Records excerpted from a collection
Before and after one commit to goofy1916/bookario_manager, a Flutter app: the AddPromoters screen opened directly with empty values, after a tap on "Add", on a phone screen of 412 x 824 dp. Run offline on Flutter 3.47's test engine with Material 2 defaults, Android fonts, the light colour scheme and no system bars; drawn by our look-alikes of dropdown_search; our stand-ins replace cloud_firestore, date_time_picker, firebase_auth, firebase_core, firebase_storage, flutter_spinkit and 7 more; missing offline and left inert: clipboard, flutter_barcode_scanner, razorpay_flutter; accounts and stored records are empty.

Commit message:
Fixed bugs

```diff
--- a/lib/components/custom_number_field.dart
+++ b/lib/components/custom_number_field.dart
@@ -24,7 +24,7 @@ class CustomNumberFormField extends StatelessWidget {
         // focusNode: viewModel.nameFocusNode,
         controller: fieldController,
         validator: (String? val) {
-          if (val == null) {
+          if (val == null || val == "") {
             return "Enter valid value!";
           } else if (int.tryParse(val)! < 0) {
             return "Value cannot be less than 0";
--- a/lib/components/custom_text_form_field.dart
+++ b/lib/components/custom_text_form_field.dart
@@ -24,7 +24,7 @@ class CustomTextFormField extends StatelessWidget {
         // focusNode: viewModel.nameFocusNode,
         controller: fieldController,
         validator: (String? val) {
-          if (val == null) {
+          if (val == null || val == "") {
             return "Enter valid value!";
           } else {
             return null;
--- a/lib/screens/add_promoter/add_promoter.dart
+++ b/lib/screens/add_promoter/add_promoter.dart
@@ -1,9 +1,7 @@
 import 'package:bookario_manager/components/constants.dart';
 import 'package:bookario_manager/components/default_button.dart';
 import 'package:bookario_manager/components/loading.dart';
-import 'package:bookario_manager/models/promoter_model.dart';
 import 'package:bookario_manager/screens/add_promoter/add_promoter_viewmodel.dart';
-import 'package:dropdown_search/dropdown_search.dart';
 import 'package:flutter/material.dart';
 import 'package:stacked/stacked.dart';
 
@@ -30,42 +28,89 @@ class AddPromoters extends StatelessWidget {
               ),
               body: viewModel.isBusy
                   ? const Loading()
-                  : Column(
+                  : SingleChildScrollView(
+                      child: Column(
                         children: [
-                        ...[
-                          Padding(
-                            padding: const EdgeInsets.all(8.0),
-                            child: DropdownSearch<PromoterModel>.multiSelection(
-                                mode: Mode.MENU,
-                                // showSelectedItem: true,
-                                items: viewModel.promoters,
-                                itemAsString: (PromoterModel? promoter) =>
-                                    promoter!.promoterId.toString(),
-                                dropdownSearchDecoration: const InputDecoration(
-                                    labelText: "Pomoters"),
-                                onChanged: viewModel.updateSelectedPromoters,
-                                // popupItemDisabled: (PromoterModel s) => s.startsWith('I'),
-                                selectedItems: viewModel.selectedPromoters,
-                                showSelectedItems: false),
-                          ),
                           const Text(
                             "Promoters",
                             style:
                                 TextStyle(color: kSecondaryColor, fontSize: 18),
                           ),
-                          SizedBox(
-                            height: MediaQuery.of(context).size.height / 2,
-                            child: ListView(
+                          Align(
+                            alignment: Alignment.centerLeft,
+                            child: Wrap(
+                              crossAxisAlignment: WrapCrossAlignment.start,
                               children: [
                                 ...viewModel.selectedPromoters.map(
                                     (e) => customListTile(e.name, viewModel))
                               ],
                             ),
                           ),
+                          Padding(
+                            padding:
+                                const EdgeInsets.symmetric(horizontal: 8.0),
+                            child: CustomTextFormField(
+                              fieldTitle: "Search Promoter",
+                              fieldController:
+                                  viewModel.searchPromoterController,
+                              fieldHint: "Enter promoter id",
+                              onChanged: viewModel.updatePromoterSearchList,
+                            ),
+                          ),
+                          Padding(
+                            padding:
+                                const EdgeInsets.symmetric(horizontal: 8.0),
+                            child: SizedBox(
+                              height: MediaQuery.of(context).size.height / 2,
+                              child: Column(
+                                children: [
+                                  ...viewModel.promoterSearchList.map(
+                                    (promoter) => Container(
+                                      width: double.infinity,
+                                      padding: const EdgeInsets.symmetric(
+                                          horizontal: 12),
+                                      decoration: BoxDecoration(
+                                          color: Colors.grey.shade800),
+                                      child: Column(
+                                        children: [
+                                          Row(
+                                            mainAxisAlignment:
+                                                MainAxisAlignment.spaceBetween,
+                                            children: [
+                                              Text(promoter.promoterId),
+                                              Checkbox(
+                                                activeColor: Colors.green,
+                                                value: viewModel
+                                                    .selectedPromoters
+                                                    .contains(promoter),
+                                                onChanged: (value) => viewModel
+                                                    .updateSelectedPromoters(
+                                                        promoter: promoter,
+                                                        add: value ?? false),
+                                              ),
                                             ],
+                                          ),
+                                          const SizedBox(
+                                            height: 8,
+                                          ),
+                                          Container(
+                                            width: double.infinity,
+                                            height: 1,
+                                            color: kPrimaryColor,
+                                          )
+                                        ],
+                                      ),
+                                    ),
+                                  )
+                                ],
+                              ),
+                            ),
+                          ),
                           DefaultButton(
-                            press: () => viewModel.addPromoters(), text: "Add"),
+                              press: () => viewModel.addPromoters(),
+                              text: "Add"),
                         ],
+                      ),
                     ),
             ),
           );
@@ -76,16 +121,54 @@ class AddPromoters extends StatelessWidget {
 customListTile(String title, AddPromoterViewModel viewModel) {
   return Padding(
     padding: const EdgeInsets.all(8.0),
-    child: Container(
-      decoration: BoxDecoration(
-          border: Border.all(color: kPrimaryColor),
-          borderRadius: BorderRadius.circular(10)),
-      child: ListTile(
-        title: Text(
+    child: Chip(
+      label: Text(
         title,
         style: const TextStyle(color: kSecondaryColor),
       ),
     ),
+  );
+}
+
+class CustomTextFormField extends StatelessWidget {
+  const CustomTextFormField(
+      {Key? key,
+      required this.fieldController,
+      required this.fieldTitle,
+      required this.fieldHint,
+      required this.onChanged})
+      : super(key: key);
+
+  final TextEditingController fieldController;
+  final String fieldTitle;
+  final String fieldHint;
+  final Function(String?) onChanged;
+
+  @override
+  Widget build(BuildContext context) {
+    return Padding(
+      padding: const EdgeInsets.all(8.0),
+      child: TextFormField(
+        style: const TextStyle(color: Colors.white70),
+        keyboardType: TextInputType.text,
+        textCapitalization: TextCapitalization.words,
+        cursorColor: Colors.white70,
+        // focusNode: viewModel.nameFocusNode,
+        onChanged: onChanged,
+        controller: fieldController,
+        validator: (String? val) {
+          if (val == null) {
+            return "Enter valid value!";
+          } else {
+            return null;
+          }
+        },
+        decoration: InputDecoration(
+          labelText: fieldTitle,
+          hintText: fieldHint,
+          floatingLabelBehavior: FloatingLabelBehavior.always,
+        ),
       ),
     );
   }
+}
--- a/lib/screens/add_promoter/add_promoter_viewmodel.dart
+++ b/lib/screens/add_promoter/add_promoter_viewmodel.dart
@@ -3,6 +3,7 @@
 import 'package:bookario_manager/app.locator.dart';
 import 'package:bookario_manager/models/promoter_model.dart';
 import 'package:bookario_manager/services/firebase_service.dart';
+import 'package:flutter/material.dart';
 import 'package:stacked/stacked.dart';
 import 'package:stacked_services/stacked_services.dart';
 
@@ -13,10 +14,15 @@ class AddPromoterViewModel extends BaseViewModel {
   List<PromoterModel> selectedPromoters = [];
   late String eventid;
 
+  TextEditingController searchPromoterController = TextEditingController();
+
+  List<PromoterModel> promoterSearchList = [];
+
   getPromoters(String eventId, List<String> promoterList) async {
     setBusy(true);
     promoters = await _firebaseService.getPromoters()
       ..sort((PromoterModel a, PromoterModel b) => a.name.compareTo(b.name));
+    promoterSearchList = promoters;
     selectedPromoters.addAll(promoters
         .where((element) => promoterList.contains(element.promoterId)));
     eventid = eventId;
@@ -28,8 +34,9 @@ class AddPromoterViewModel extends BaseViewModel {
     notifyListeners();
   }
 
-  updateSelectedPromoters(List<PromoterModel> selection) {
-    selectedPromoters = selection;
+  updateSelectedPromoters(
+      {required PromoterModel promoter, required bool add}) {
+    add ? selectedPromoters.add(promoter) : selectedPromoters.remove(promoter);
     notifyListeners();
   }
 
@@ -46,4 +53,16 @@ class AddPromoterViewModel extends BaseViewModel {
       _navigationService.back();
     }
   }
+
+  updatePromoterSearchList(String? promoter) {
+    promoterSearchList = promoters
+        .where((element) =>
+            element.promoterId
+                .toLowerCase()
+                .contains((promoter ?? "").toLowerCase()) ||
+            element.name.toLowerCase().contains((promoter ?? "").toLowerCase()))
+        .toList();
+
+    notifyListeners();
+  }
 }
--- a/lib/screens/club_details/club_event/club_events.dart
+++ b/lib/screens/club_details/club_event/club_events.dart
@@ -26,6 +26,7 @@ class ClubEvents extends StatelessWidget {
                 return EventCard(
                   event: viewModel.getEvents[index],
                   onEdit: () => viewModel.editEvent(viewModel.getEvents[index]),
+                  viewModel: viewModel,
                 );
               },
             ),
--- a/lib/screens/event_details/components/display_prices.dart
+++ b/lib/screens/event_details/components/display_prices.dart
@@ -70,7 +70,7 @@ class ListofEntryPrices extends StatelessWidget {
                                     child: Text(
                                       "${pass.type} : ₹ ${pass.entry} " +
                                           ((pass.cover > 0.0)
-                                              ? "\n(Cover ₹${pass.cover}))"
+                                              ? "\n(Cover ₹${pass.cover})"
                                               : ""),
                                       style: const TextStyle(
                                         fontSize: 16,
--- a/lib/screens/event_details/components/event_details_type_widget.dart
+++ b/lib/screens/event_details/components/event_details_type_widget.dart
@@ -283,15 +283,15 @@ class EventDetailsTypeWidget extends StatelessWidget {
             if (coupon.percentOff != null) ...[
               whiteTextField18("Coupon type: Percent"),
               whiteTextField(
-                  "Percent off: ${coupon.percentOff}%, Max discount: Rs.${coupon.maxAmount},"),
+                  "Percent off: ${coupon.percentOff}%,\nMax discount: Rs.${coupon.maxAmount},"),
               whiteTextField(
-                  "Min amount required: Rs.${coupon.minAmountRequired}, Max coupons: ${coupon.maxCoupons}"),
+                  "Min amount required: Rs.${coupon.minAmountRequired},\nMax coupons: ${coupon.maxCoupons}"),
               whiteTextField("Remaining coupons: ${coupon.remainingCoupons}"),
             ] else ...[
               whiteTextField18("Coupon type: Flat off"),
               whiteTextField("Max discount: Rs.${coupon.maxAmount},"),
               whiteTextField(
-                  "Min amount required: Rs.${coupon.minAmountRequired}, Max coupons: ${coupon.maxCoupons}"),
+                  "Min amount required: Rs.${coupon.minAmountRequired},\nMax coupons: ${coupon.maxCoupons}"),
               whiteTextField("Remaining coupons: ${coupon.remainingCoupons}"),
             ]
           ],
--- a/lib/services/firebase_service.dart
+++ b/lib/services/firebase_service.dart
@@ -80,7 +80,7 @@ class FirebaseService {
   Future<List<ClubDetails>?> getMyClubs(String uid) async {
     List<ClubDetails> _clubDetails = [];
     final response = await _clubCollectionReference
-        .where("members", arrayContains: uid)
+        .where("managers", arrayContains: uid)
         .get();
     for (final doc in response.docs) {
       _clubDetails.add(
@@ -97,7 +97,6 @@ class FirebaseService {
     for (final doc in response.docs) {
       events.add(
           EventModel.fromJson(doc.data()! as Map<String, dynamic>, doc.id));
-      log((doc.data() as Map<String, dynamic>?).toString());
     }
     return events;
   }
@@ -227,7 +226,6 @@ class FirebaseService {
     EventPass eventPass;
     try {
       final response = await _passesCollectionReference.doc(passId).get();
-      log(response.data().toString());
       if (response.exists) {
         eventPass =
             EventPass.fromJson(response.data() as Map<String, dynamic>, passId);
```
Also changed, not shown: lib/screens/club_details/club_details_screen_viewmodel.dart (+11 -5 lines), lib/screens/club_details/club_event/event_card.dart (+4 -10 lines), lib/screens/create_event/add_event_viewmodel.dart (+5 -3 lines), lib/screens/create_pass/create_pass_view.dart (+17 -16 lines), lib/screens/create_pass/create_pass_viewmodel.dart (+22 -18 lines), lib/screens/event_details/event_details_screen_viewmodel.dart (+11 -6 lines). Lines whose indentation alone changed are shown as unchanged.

How to complete this task:
Count each line above in which the string "return" appears, then state only the total.

Solution for this task:
10